Objects have weight; bodies can be dragged, thrown and used to scare the hell out of the other guards.
The AI for the enemies varies in Mark of the Ninja, based on their type. Elite guards are harder to scare than grunts; some guards have shields and need to be approached from behind. All guards will become suspicious if you break lights in their visual or auditory range and they will patrol earnestly for a while. If they spot you during this heightened awareness time, they may well call in an alarm or go in for the kill. The only way to escape from that point is to hide, break line of sight, or beat them to a pulp until you can deliver a peasant's death to the downed bad guy. Then there are dogs, dogs with noses that can smell you even before they see you. These little buggers will bark like mad calling any guard in the nearby vicinity based on their hearing range.

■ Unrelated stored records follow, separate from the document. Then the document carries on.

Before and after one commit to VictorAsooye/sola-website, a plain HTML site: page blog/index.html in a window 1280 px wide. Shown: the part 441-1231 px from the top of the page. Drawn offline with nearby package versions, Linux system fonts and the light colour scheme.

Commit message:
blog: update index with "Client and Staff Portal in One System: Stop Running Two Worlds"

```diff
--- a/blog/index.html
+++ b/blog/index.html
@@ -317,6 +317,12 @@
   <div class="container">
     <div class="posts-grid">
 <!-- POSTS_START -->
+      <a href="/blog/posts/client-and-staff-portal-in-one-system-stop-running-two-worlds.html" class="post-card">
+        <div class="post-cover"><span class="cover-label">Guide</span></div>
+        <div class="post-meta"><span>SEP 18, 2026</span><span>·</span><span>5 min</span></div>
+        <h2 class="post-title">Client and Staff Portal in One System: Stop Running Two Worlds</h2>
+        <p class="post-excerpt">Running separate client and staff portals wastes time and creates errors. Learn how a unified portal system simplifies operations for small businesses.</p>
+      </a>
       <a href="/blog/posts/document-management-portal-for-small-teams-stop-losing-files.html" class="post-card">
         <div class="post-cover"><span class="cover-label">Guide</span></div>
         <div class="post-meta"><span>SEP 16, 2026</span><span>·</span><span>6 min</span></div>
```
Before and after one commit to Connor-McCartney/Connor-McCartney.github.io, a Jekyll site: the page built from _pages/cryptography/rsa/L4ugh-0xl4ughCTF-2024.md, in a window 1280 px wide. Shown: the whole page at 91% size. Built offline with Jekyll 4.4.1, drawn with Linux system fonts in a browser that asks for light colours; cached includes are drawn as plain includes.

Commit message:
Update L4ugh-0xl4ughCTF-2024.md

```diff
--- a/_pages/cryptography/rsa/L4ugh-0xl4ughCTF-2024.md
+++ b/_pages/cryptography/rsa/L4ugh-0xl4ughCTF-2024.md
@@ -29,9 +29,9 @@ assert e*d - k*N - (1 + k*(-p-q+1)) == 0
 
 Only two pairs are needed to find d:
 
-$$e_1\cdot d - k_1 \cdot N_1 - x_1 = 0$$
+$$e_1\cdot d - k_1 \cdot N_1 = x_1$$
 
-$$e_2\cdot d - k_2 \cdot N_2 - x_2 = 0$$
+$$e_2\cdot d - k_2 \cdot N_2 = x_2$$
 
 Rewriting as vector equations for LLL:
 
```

All in all the AI for Mark of the Ninja delivers a fun and satisfying experience, especially when the guard's nerve breaks and they become terrified - shooting wildly - scrambling around, perhaps even stumbling to their death off a ledge if they're truly scared.
The audio suite for Mark of the Ninja really complements the various levels and the game. There are some great spot effects, the stealth kill gurgles and the sound of soft footfalls as the ninja sneaks around are some of the highlights. The storm effects are brilliant and there's not a single audio glitch whatsoever.
The soundtrack to Mark of the Ninja is superb with some great set pieces and a really fantastic tune to kick the whole game off. We want a stand alone OST of this game's music stat!
Mark of the Ninja is really well written too, which is a great thing to see for a downloadable game like this. The story is engaging, the dialogue is basically perfect for the game's atmosphere and it has some superb moments in terms of storytelling - especially when the origin of the mark is revealed during a cut-scene early on. We were reminded of Samurai Jack, and in a good way.
There is some great VA here in Mark of the Ninja. The dialogue delivery is spot on for the characters and there are some truly solid moments that stand out. All in all a fantastic job for a game like this, truly setting the bar for downloadable titles alongside the likes of Shadow Complex.
Yes or No?
Skipped to the end at all? Yeah, well here we tell you, YES, get the game. 1200 points is about right for a game like this and it's got a lot of replay value in how you approach the various levels to try and get the best score, new toys, find secrets or just mess with the guard's heads on the Path of Nightmares. Mark of the Ninja is an ass-kicking good time on XBLA and it's worth the price of admission.
We can't wait to see if there's DLC or even a sequel, Mark of the Ninja 2? Yes please!